Gordon Strachan was honest in his assessment of what faces any up-and-coming Scottish managers, telling them to “get ready for a lot of long nights where you think you are useless”.
The Scotland manager was speaking before today’s friendly against Northern Ireland and Sunday’s European Championship qualifier against the bottom side in Group D, Gibraltar, both at Hampden Park.
Watching Strachan’s earlier training session were managers such as Dundee’s Paul Hartley, Alan Archibald of Partick Thistle, Hearts’ Robbie Neilson and the Norwich City manager, Alex Neil, who are part of a group undertaking their Uefa Pro Licence.
Asked if he had any advice for this next generation, the former Celtic, Southampton and Coventry manager did not hold back.
“Get ready for a lot of long nights where you think you are useless,” he said. “I’m serious. And you have to deal with that. There are a lot of players who I worked with who are now managers who phone me up.
“Now I know what Howard Wilkinson [his former manager at Leeds United] felt like. I used to phone him a lot when I was in trouble. As a matter of fact, every time he picked up the phone he used to say, ‘What’s up now?’
“So we are always there to give advice and we are the only people who can give advice to managers, because nobody else knows what it feels like.
He added: “It is great to see Neil and Neilson doing terrifically well, showing that we have top coaches.” But he warned: “You can only be called a good manager or a great manager, like Sir Alex Ferguson and those people, if you can hang in there for a long, long time. But it is a good way to learn. The best way to learn is being a manager and making mistakes.”
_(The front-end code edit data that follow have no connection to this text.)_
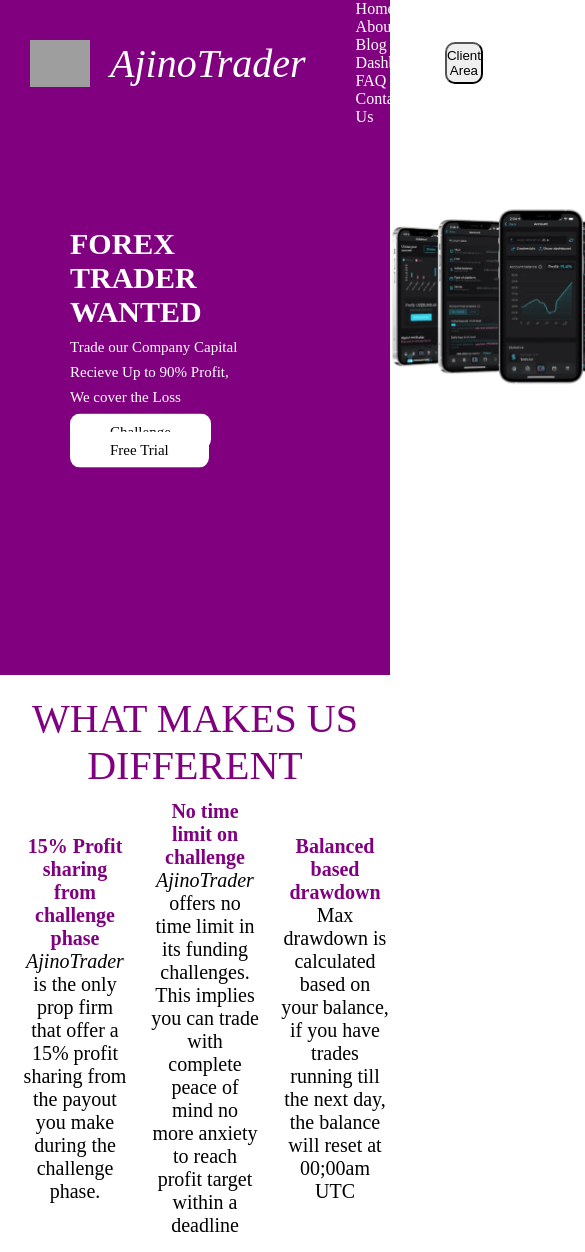
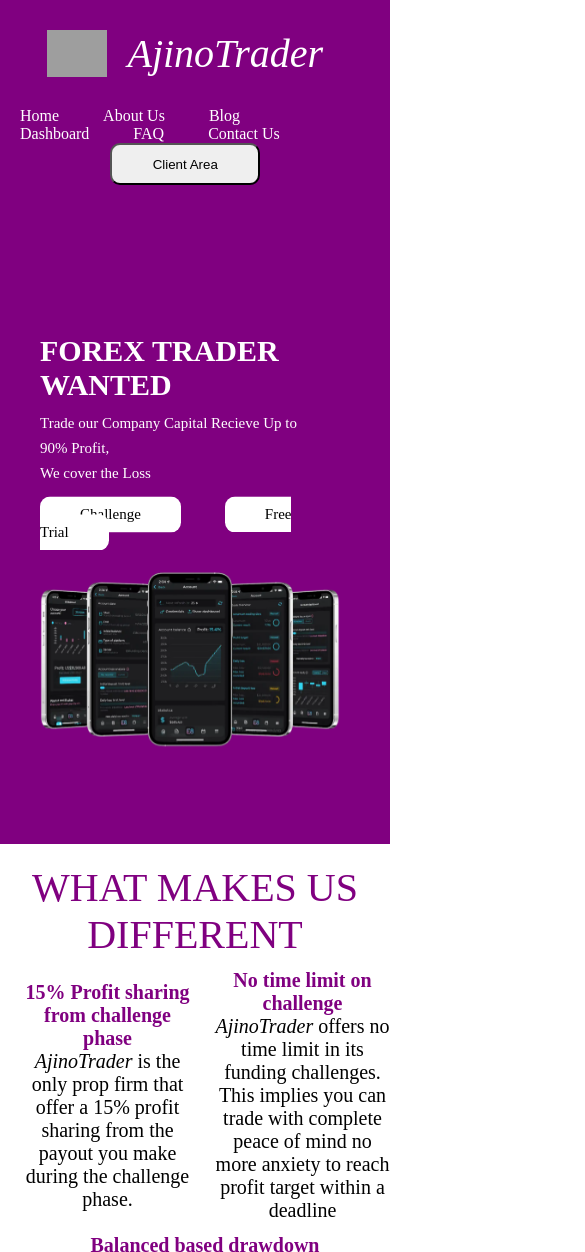
Before and after one commit to Ajinormotor/ajinotrader, a plain HTML site: page index.html in a window 390 px wide. Shown: the top 1252 px of the page, 585 px wide, since content can reach past the window. Drawn offline with Linux system fonts and the light colour scheme; grey boxes are pictures that could not be loaded.

Commit message:
chanes to html and css

```diff
--- a/style.css
+++ b/style.css
@@ -9,13 +9,14 @@
 .header{
     background-color: purple;
     position: absolute;
-    height: 80vh;
+    height: 100vh;
     width: 100%;
     position: static;
 }
 
 nav{
     display: flex;
+    flex-wrap: wrap;
     justify-content: space-around;
     align-items: center;
     width: 95%;
@@ -84,11 +85,23 @@
     cursor: pointer;
     box-sizing: border-box;
 }
+@media(max-width: 1000px){
+  .header{
+    height: 120vh;
+  }
+
+}
+
 @media(max-width: 800px){
+    .header{
+        height: 100vh;
+    }
+
     .navlink{
         display: block;
         justify-content: space-between;
         align-items: right;
+
       }
 
       .navlink ul li{
@@ -142,6 +155,7 @@
     position: absolute;
     justify-content: space-between;
     display: flex;
+    flex-wrap: wrap;
     width: 100%;
 }
 
@@ -190,6 +204,8 @@
 .content-col img{
     width: 400px;
     animation-delay: 0.6s;
+    object-fit: contain;
+    object-position: center;
 }
 /*-----media query for container----*/
 @media(max-width: 800px){
@@ -203,8 +219,8 @@
     }
 
     .content-col{
-      margin: 0px 70px;
-     flex-wrap: nowrap;
+      margin: 0px 70px 0px 40px;
+     flex-wrap: wrap;
     }
 
     .content-col h1{
@@ -248,6 +264,7 @@
     .content-col img{
         width: 300px;
         animation-delay: 0.6s;
+       margin-top: 30px;
     }
 }
 
@@ -275,12 +292,14 @@
 
 .row{
     display: flex;
+    flex-wrap: wrap;
     text-align: center;
    justify-content: center;
 
 }
 
 .different-col{
+    flex: 1 1 17rem;
     padding-top: 3%;
     flex-basis: 31%;
     text-align: center;
@@ -355,6 +374,9 @@
     color: purple;
 
 }
+.row{
+    display: flex;
+}
 
 .step-col{
     box-sizing: border-box;
@@ -368,6 +390,7 @@
   background: purple;
   padding-left: 15px;
   padding-top: 10px;
+  flex-wrap: wrap;
 
 }
 
@@ -538,7 +561,7 @@
     background: purple;
     text-align: center;
     justify-content: center;
-   height: 60vh;
+   height: 80vh;
     width: 100%;
     padding-top: 8%;
     margin-top: 5%;
```
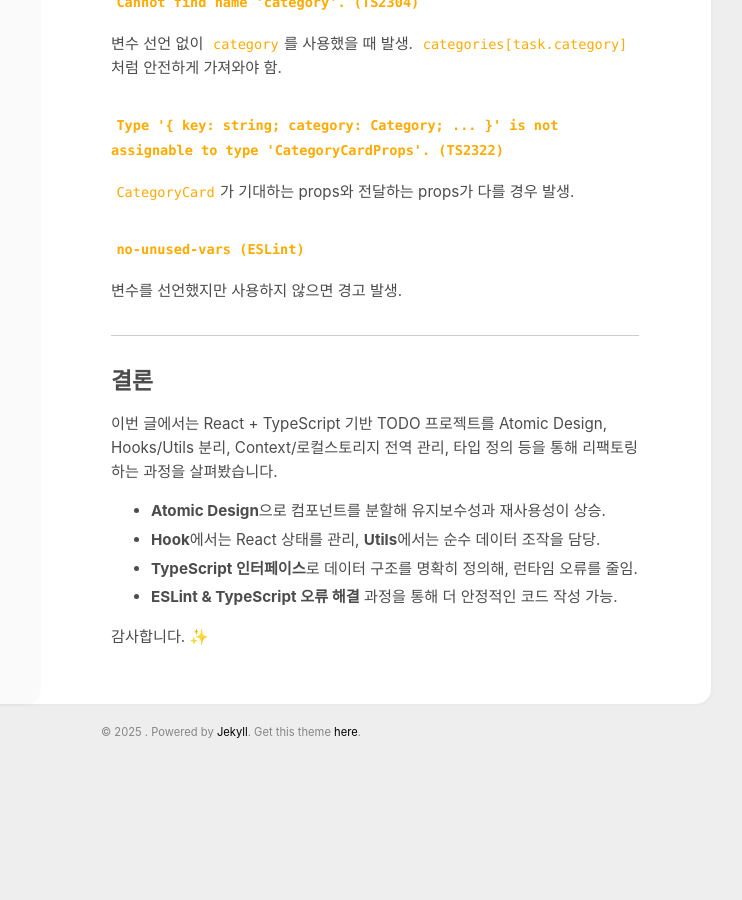
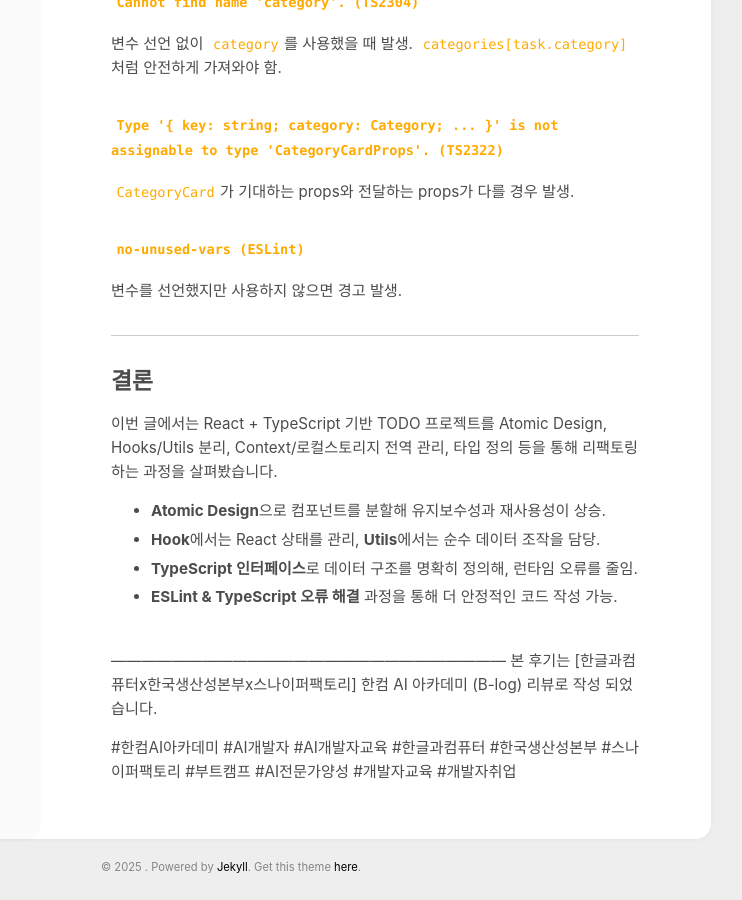
Before and after one commit to yujinoh0103/yujinoh0103.github.io, a Jekyll site: the page built from _posts/2025-02-27-atomic_todoapp.md, in a window 1280 px wide and 900 px high, scrolled down 5037 px. Shown: the whole window, without its empty margins (409-1151 px from the left). Built offline with Jekyll 4.4.1, drawn with Linux system fonts in a browser that asks for light colours; before the commit the page ends 5802 px from its top, so only the background shows below that.

Commit message:
5주차 수정정

```diff
--- a/_posts/2025-02-27-atomic_todoapp.md
+++ b/_posts/2025-02-27-atomic_todoapp.md
@@ -174,4 +174,8 @@ export interface TasksByDate {
 - **TypeScript 인터페이스**로 데이터 구조를 명확히 정의해, 런타임 오류를 줄임.
 - **ESLint & TypeScript 오류 해결** 과정을 통해 더 안정적인 코드 작성 가능.
 
-감사합니다. ✨
+<br/>
+——————————————————————————
+본 후기는 [한글과컴퓨터x한국생산성본부x스나이퍼팩토리] 한컴 AI 아카데미 (B-log) 리뷰로 작성 되었습니다.
+
+#한컴AI아카데미 #AI개발자 #AI개발자교육 #한글과컴퓨터 #한국생산성본부 #스나이퍼팩토리 #부트캠프 #AI전문가양성 #개발자교육 #개발자취업
```
Also changed, not shown: _posts/2025-02-27-7th.md (+6 -0 lines).
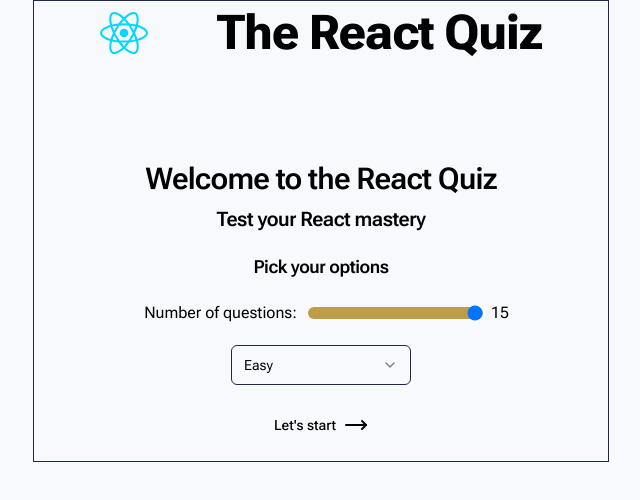
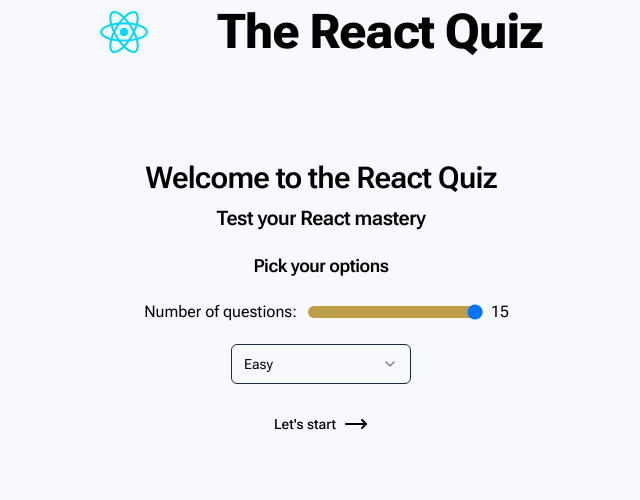
Before and after one commit to GloBoiVic/Quiz-App, a React (Vite) app: page / in a window 1280 px wide. Shown: the top 500 px of the page, without its empty margins (319-959 px from the left). Built offline with nearby package versions, Linux system fonts and the light colour scheme; data requests are answered from the project's data file.

Commit message:
Update styles

```diff
--- a/src/App.tsx
+++ b/src/App.tsx
@@ -159,7 +159,7 @@
   return (
     <ThemeProvider defaultTheme="light" storageKey="vite-ui-theme">
       <div className="h-screen mx-auto max-w-screen">
-        <div className="container max-w-xl border">
+        <div className="container max-w-xl">
           <Header />
           <Main>
             {status === 'loading' && <Loader />}
```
This weekend Strachan will look to build on seven points from four qualifiers, which have taken them into third place in Group D. “Looking at the intensity of the training, you get to the stage where you think, ‘Calm down a bit’,” he said. “People are telling me they are all tired, people are telling me they have played 40 games and they are running about non-stop.
“You actually have to stop the training because if you let them go on they would continue on another half-hour. If we can take what we had this morning into tomorrow, then I will be more than happy. I don’t think they have even thought about this as a friendly. There will be an intensity to the game.”
Strachan declared himself impressed with Bournemouth forward Matt Ritchie, who has been called up for the first time. “His passing, crossing and shooting was good and he blended terrifically well with the other players,” he said. “There is lots to like about him, playing with the best footballing side in the Championship, Bournemouth.”
Meanwhile, one of the most exciting prospects in the Scotland age group set-up, Real Madrid’s Jack Harper, has been turned away by the Under-19s as they aim to secure a place at this summer’s European Championship in Greece.
The 19-year-old forward signed a five-year deal with the Spanish giants and has scored three goals for the club in this season’s Uefa Youth League. But the Scotland Under-19 coach, Ricky Sbragia, said yesterday that Harper was a “luxury” player that his team “can’t carry”, and left him out of the 18-man squad for matches against Austria, Italy and Croatia.
“At Real Madrid, Jack can float all over the place, which he does. But with us he has to be more disciplined,” said Sbragia. “He’s an exceptionally gifted lad but we can’t carry him. He can be a luxury sometimes.
“In some cases, if it’s going well, he can be a good luxury. And listen, Jack’s time will come. I’ve gone for a physical side and runners. Hopefully, I’m proved right in Austria. It’s purely a tactical decision.”Reuse content